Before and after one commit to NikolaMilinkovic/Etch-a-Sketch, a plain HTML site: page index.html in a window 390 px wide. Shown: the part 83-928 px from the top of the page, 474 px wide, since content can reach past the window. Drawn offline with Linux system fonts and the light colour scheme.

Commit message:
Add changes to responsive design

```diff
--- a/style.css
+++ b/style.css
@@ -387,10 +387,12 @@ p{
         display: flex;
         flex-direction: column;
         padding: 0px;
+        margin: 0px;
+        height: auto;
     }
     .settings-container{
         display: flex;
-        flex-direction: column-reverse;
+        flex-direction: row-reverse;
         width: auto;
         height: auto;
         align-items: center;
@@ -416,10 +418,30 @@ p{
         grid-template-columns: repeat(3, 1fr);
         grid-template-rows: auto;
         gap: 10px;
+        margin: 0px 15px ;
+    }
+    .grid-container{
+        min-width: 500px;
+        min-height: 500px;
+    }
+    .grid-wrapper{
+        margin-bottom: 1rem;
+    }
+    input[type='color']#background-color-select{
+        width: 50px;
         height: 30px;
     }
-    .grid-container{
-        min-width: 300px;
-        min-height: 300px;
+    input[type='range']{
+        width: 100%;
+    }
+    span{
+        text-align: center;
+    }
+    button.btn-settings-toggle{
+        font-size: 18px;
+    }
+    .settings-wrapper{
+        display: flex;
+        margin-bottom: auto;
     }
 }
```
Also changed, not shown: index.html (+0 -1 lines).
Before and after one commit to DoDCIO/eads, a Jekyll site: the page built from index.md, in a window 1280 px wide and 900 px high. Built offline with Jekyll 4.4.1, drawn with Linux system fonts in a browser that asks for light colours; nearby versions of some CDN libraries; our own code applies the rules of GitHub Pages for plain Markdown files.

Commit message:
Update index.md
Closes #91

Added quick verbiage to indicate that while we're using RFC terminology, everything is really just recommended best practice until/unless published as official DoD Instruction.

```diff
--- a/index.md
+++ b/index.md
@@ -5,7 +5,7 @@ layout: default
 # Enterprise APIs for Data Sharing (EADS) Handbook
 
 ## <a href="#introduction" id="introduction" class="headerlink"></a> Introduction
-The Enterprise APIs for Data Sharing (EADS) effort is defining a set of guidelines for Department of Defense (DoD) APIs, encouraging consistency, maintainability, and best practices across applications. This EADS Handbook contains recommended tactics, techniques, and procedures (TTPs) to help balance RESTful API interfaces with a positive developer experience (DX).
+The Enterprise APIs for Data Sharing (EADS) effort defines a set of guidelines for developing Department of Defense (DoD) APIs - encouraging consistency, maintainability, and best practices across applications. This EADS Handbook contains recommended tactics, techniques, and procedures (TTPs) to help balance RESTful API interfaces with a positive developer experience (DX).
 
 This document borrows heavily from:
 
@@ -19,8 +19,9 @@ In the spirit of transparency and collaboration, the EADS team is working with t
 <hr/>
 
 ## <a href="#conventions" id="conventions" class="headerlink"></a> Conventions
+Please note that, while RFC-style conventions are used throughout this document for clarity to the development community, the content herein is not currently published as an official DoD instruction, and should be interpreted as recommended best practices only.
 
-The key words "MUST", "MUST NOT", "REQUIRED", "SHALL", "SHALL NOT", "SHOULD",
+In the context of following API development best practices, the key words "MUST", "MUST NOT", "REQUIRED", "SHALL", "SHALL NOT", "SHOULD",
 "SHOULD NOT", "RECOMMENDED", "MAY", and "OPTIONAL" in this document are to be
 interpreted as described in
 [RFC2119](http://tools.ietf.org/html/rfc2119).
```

════════

What to do
Look through the entries for the string "Data". Every line that has it belongs in the answer.

Answer section
 # Enterprise APIs for Data Sharing (EADS) Handbook
-The Enterprise APIs for Data Sharing (EADS) effort is defining a set of guidelines for Department of Defense (DoD) APIs, encouraging consistency, maintainability, and best practices across applications. This EADS Handbook contains recommended tactics, techniques, and procedures (TTPs) to help balance RESTful API interfaces with a positive developer experience (DX).
+The Enterprise APIs for Data Sharing (EADS) effort defines a set of guidelines for developing Department of Defense (DoD) APIs - encouraging consistency, maintainability, and best practices across applications. This EADS Handbook contains recommended tactics, techniques, and procedures (TTPs) to help balance RESTful API interfaces with a positive developer experience (DX).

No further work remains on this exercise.